The survey covers are found in an appendix. Each entry consists of a unique Scott Number/addressee combination that can represent one or more covers in a specific handwriting or typing style. Found in the entry from left to right are its Scott Number, First Day date, the handwriting or typing code, and the addressee and their city and state address. The sequence is by Scott Number. As mentioned previously, only covers identified by H1, H2, or T are included in the appendix or the analysis. The names on the covers are usually formally addressed with Mr., Mrs., or Miss. Many of the surnames are represented by first and middle initials.
The appendix is subdivided by Scott Number as follows:
Part 4 contains air mail, special delivery, parcel post, etc. covers.
The Survey Covers
There are 289 covers in the appendix. They contain 168 different Scott Numbers that span ordinary issues, commemoratives, air posts, special delivery, parcel post, and stamped envelopes. The First Days range from January 1, 1913 through March 15, 1935.
The covers were primarily sent to addresses in the Washington, DC area; about eighty percent in Washington, the remainder in nearby Maryland and northern Virginia. Henry seldom addressed covers to himself, but primarily used his friends as recipients.
Henry was rather consistent in preparing FDCs for new issues from 1913 through 1927. There are only a few gaps in the appendix and I expect that FDCs will surface that will eliminate them. The missing issues are Scott 581, 599, 632a, 635a, 638, C1-C3, and E11. It’s a different story after 1927. Many of the new issues from 1928 to 1934 are missing. (Conspicuous among the missing are the Kansas-Nebraska overprint issues from 1929.) Why? Cacheted FDCs were catching on and Henry never made the transition. His interest in FDCs was being superseded by his interest in FFCs. Many of Henry’s FDCs that survived after 1928 are found with add-on cachets. It is highly likely that many of his uncacheted covers of that period, because of their less desirable collectibility, were disposed of when Henry left the cover business.
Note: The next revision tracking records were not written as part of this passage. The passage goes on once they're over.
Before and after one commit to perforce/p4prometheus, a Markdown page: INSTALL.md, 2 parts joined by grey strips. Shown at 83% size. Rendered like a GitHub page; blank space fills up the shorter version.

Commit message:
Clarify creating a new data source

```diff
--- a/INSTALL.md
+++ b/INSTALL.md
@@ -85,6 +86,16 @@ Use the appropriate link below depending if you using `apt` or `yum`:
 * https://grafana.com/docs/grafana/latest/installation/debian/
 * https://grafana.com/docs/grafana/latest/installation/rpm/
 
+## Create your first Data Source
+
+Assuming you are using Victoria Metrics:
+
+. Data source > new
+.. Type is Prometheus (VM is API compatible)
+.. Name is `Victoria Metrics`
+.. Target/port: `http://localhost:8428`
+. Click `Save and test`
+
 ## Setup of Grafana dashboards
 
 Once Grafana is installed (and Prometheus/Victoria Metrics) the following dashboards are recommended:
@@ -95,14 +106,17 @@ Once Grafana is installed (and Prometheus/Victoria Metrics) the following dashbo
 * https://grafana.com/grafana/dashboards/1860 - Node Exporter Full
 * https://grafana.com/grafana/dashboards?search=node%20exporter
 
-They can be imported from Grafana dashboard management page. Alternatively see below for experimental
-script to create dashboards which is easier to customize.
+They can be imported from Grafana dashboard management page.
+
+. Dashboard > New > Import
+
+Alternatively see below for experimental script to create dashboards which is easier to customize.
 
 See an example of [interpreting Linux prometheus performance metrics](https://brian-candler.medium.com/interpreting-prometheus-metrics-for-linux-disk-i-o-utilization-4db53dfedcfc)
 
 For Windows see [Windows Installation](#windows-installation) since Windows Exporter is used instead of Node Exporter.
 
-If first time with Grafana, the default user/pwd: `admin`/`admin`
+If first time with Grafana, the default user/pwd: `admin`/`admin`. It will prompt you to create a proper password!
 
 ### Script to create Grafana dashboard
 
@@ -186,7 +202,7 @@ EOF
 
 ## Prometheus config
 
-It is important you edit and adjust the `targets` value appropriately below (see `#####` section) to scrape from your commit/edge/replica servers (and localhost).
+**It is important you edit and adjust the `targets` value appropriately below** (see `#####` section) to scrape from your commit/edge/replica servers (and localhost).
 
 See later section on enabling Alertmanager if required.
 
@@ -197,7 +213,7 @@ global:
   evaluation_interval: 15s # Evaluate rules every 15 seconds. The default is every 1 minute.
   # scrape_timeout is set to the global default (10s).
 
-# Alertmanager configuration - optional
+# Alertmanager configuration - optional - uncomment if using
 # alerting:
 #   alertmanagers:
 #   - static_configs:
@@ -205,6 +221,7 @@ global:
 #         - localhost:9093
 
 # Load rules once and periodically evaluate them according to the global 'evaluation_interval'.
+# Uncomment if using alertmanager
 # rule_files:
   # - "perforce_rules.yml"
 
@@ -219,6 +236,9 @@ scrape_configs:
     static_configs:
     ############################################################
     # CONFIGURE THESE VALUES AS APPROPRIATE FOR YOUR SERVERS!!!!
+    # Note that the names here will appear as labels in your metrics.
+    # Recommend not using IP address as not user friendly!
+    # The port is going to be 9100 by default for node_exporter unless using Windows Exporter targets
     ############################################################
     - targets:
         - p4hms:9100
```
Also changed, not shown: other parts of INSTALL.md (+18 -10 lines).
There are 76 different names on the covers in the appendix. They break down into five groupings: philatelic associates, Henry’s residences, the Siebold residences, Henry’s USPOD associates, and miscellaneous. Whenever possible, I have listed a first name rather than just an initial.
The first grouping includes Henry’s philatelic friends and out-of-town dealers to whom he sent FDCs. Siebold could be considered part of this group, but because of his special relationship with Henry and the nature and volume of covers send to his residences, he represents a separate grouping.
Henry resided at a boarding house at 8 Seventh Street in Washington for several years. All of the known FFCs addressed to him were received at this address or his earlier Siebold address at 213 Florida Avenue. Henry sent several FDCs to other people at this address. Many of these are addressed to his landlady, Mrs. Annie Aman, and her daughters Emma and Sara. Henry continued this practice when the ownership of the boarding house changed in 1926 and the new landlady was Mrs. Holtzclaw. Her son Randolph received covers, in quantity, for at least four FDC issues and several FFCs. Another boarder, Fred Ludwig, received all of Henry’s Scott 549 FDCs. Harry Williams, who resided at Henry’s Maryland address, received a CE1 FDC in 1934.
Most of the FDCs sent to the Siebold residences are addressed to William and Marie. Henry also sent covers to a handful of other names at the Siebold residence on New York Avenue. These never exceeded more than one issue per name.
There are 45 USPOD employees in the USPOD grouping. They received covers at their employment offices and/or home addresses.
The miscellaneous grouping includes names that I have not been able to fit into the other groupings. Table of Names